INPUT DATA Block Start

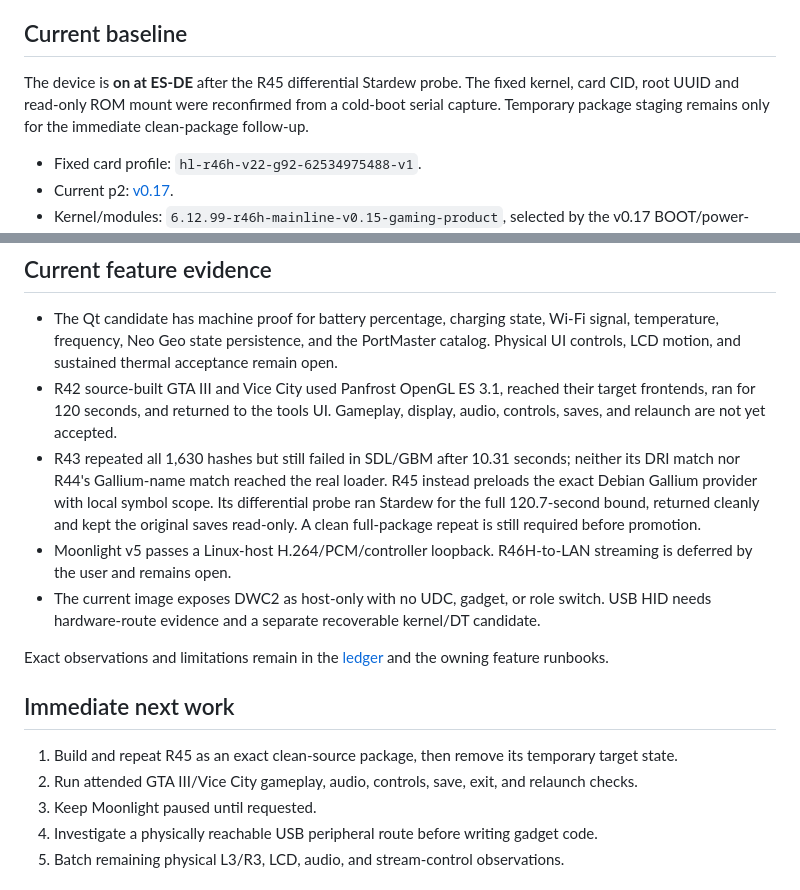
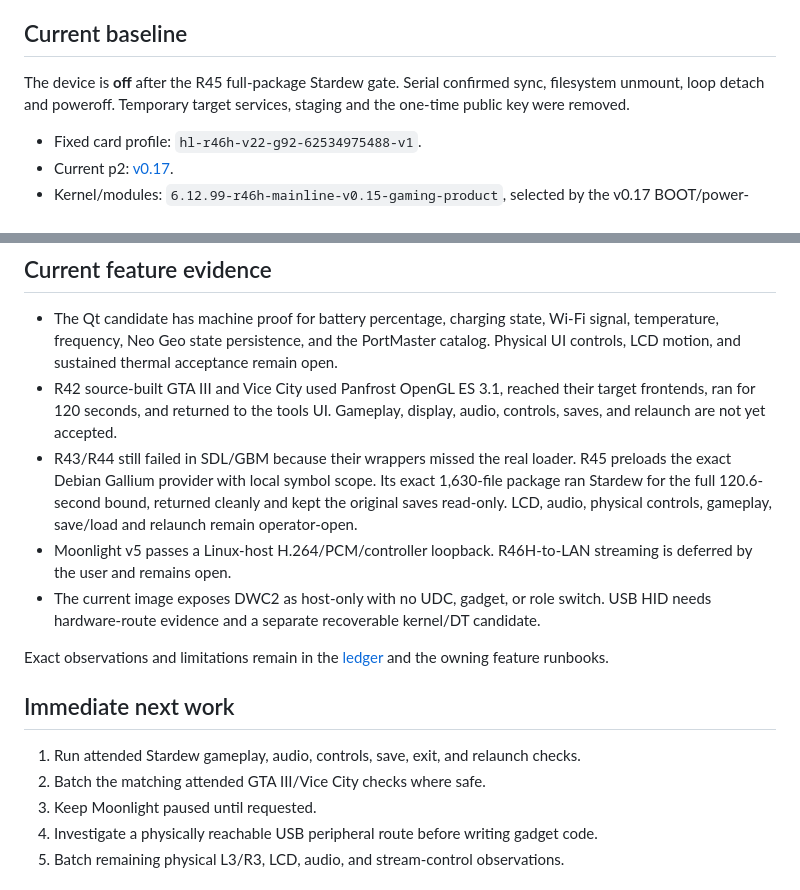
Before and after one commit to OJZen/JumeOS, a Markdown page: docs/PROJECT-CONTEXT.md, 2 parts joined by grey strips. Drawn GitHub-style.

```diff
--- a/docs/PROJECT-CONTEXT.md
+++ b/docs/PROJECT-CONTEXT.md
@@ -12,10 +12,9 @@ desktop, local gaming, streaming, and future USB HID support. The
 
 ## Current baseline
 
-The device is **on at ES-DE** after the R45 differential Stardew probe. The
-fixed kernel, card CID, root UUID and read-only ROM mount were reconfirmed from
-a cold-boot serial capture. Temporary package staging remains only for the
-immediate clean-package follow-up.
+The device is **off** after the R45 full-package Stardew gate. Serial confirmed
+sync, filesystem unmount, loop detach and poweroff. Temporary target services,
+staging and the one-time public key were removed.
 
 - Fixed card profile: `hl-r46h-v22-g92-62534975488-v1`.
 - Current p2: [v0.17](../mainline/rootfs-debian13-gaming-v17/README.md).
@@ -39,12 +38,11 @@ skipped, so content equality remains unverified. See
 - R42 source-built GTA III and Vice City used Panfrost OpenGL ES 3.1, reached
   their target frontends, ran for 120 seconds, and returned to the tools UI.
   Gameplay, display, audio, controls, saves, and relaunch are not yet accepted.
-- R43 repeated all 1,630 hashes but still failed in SDL/GBM after 10.31 seconds;
-  neither its DRI match nor R44's Gallium-name match reached the real loader.
-  R45 instead preloads the exact Debian Gallium provider with local symbol
-  scope. Its differential probe ran Stardew for the full 120.7-second bound,
-  returned cleanly and kept the original saves read-only. A clean full-package
-  repeat is still required before promotion.
+- R43/R44 still failed in SDL/GBM because their wrappers missed the real loader.
+  R45 preloads the exact Debian Gallium provider with local symbol scope. Its
+  exact 1,630-file package ran Stardew for the full 120.6-second bound, returned
+  cleanly and kept the original saves read-only. LCD, audio, physical controls,
+  gameplay, save/load and relaunch remain operator-open.
 - Moonlight v5 passes a Linux-host H.264/PCM/controller loopback. R46H-to-LAN
   streaming is deferred by the user and remains open.
 - The current image exposes DWC2 as host-only with no UDC, gadget, or role
@@ -57,8 +55,8 @@ runbooks.
 
 ## Immediate next work
 
-1. Build and repeat R45 as an exact clean-source package, then remove its temporary target state.
-2. Run attended GTA III/Vice City gameplay, audio, controls, save, exit, and relaunch checks.
+1. Run attended Stardew gameplay, audio, controls, save, exit, and relaunch checks.
+2. Batch the matching attended GTA III/Vice City checks where safe.
 3. Keep Moonlight paused until requested.
 4. Investigate a physically reachable USB peripheral route before writing gadget code.
 5. Batch remaining physical L3/R3, LCD, audio, and stream-control observations.
```
Also changed, not shown: mainline/gaming-ports/README.md (+14 -4 lines), 1 other file.
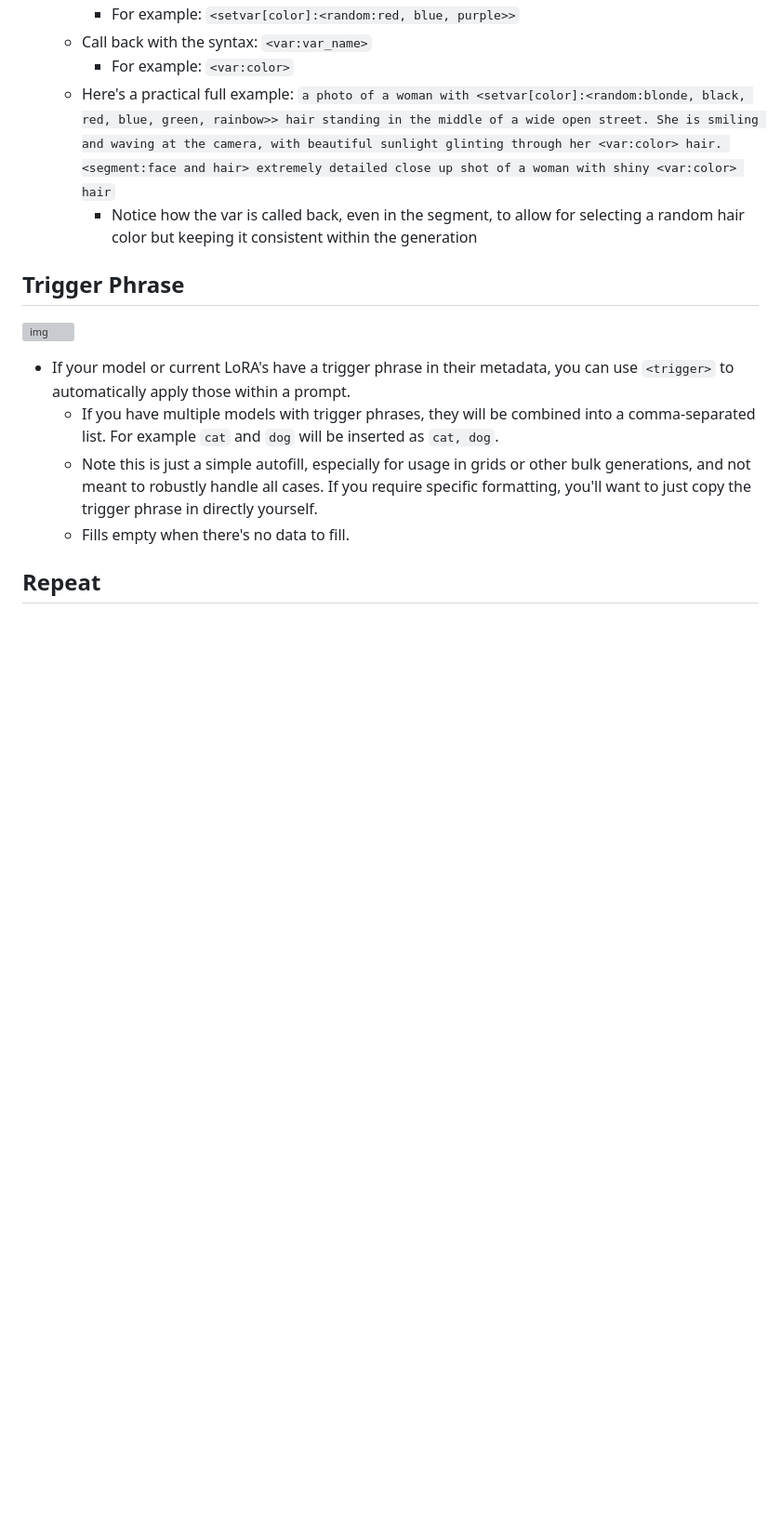
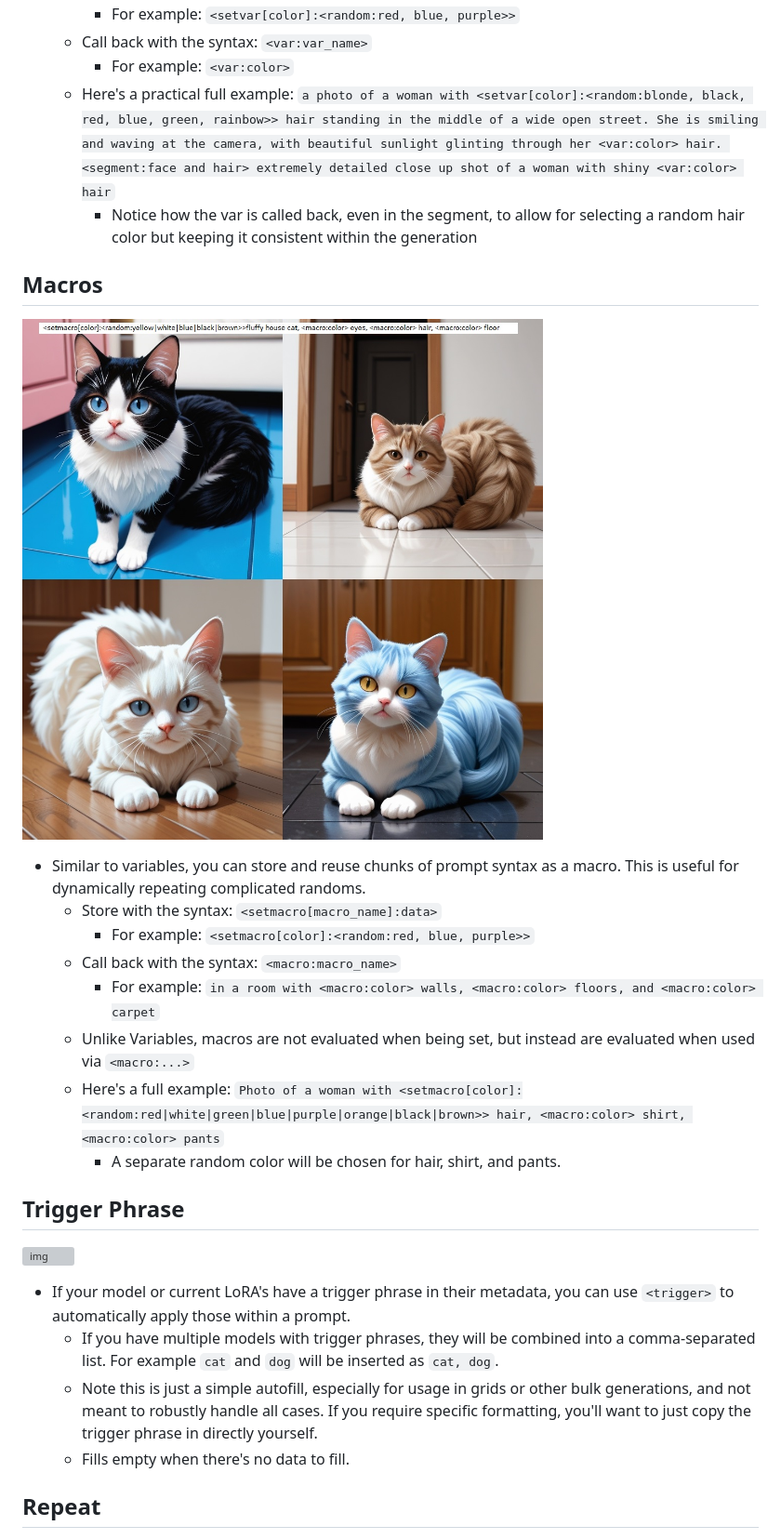
Before and after one commit to felyslaisR1/backpacking, a Markdown page: docs/Features/Prompt Syntax.md, the part around the change. Shown at 93% size. Rendered like a GitHub page; pictures changed too: docs/images/setmacro-cat.jpg (added); blank space fills up the shorter version; grey boxes are pictures that could not be loaded.

```diff
--- a/docs/Features/Prompt Syntax.md
+++ b/docs/Features/Prompt Syntax.md
@@ -69,6 +69,19 @@
         - For example: `<var:color>`
     - Here's a practical full example: `a photo of a woman with <setvar[color]:<random:blonde, black, red, blue, green, rainbow>> hair standing in the middle of a wide open street. She is smiling and waving at the camera, with beautiful sunlight glinting through her <var:color> hair. <segment:face and hair> extremely detailed close up shot of a woman with shiny <var:color> hair`
         - Notice how the var is called back, even in the segment, to allow for selecting a random hair color but keeping it consistent within the generation
+
+## Macros
+
+![img](/docs/images/setmacro-cat.jpg)
+
+- Similar to variables, you can store and reuse chunks of prompt syntax as a macro. This is useful for dynamically repeating complicated randoms.
+    - Store with the syntax: `<setmacro[macro_name]:data>`
+        - For example: `<setmacro[color]:<random:red, blue, purple>>`
+    - Call back with the syntax: `<macro:macro_name>`
+        - For example: `in a room with <macro:color> walls, <macro:color> floors, and <macro:color> carpet`
+    - Unlike Variables, macros are not evaluated when being set, but instead are evaluated when used via `<macro:...>`
+    - Here's a full example: `Photo of a woman with <setmacro[color]:<random:red|white|green|blue|purple|orange|black|brown>> hair, <macro:color> shirt, <macro:color> pants`
+        - A separate random color will be chosen for hair, shirt, and pants.
 
 ## Trigger Phrase
 
```
Also changed, not shown: 3 other files.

INPUT DATA Block End

WORK ITEM — Print each of the records above exactly as written, leaving no picture in the copy.

YOUR RESPONSE —
Before and after one commit to OJZen/JumeOS, a Markdown page: docs/PROJECT-CONTEXT.md, 2 parts joined by grey strips. Drawn GitHub-style.

```diff
--- a/docs/PROJECT-CONTEXT.md
+++ b/docs/PROJECT-CONTEXT.md
@@ -12,10 +12,9 @@ desktop, local gaming, streaming, and future USB HID support. The
 
 ## Current baseline
 
-The device is **on at ES-DE** after the R45 differential Stardew probe. The
-fixed kernel, card CID, root UUID and read-only ROM mount were reconfirmed from
-a cold-boot serial capture. Temporary package staging remains only for the
-immediate clean-package follow-up.
+The device is **off** after the R45 full-package Stardew gate. Serial confirmed
+sync, filesystem unmount, loop detach and poweroff. Temporary target services,
+staging and the one-time public key were removed.
 
 - Fixed card profile: `hl-r46h-v22-g92-62534975488-v1`.
 - Current p2: [v0.17](../mainline/rootfs-debian13-gaming-v17/README.md).
@@ -39,12 +38,11 @@ skipped, so content equality remains unverified. See
 - R42 source-built GTA III and Vice City used Panfrost OpenGL ES 3.1, reached
   their target frontends, ran for 120 seconds, and returned to the tools UI.
   Gameplay, display, audio, controls, saves, and relaunch are not yet accepted.
-- R43 repeated all 1,630 hashes but still failed in SDL/GBM after 10.31 seconds;
-  neither its DRI match nor R44's Gallium-name match reached the real loader.
-  R45 instead preloads the exact Debian Gallium provider with local symbol
-  scope. Its differential probe ran Stardew for the full 120.7-second bound,
-  returned cleanly and kept the original saves read-only. A clean full-package
-  repeat is still required before promotion.
+- R43/R44 still failed in SDL/GBM because their wrappers missed the real loader.
+  R45 preloads the exact Debian Gallium provider with local symbol scope. Its
+  exact 1,630-file package ran Stardew for the full 120.6-second bound, returned
+  cleanly and kept the original saves read-only. LCD, audio, physical controls,
+  gameplay, save/load and relaunch remain operator-open.
 - Moonlight v5 passes a Linux-host H.264/PCM/controller loopback. R46H-to-LAN
   streaming is deferred by the user and remains open.
 - The current image exposes DWC2 as host-only with no UDC, gadget, or role
@@ -57,8 +55,8 @@ runbooks.
 
 ## Immediate next work
 
-1. Build and repeat R45 as an exact clean-source package, then remove its temporary target state.
-2. Run attended GTA III/Vice City gameplay, audio, controls, save, exit, and relaunch checks.
+1. Run attended Stardew gameplay, audio, controls, save, exit, and relaunch checks.
+2. Batch the matching attended GTA III/Vice City checks where safe.
 3. Keep Moonlight paused until requested.
 4. Investigate a physically reachable USB peripheral route before writing gadget code.
 5. Batch remaining physical L3/R3, LCD, audio, and stream-control observations.
```
Also changed, not shown: mainline/gaming-ports/README.md (+14 -4 lines), 1 other file.
Before and after one commit to felyslaisR1/backpacking, a Markdown page: docs/Features/Prompt Syntax.md, the part around the change. Shown at 93% size. Rendered like a GitHub page; pictures changed too: docs/images/setmacro-cat.jpg (added); blank space fills up the shorter version; grey boxes are pictures that could not be loaded.

```diff
--- a/docs/Features/Prompt Syntax.md
+++ b/docs/Features/Prompt Syntax.md
@@ -69,6 +69,19 @@
         - For example: `<var:color>`
     - Here's a practical full example: `a photo of a woman with <setvar[color]:<random:blonde, black, red, blue, green, rainbow>> hair standing in the middle of a wide open street. She is smiling and waving at the camera, with beautiful sunlight glinting through her <var:color> hair. <segment:face and hair> extremely detailed close up shot of a woman with shiny <var:color> hair`
         - Notice how the var is called back, even in the segment, to allow for selecting a random hair color but keeping it consistent within the generation
+
+## Macros
+
+![img](/docs/images/setmacro-cat.jpg)
+
+- Similar to variables, you can store and reuse chunks of prompt syntax as a macro. This is useful for dynamically repeating complicated randoms.
+    - Store with the syntax: `<setmacro[macro_name]:data>`
+        - For example: `<setmacro[color]:<random:red, blue, purple>>`
+    - Call back with the syntax: `<macro:macro_name>`
+        - For example: `in a room with <macro:color> walls, <macro:color> floors, and <macro:color> carpet`
+    - Unlike Variables, macros are not evaluated when being set, but instead are evaluated when used via `<macro:...>`
+    - Here's a full example: `Photo of a woman with <setmacro[color]:<random:red|white|green|blue|purple|orange|black|brown>> hair, <macro:color> shirt, <macro:color> pants`
+        - A separate random color will be chosen for hair, shirt, and pants.
 
 ## Trigger Phrase
 
```
Also changed, not shown: 3 other files.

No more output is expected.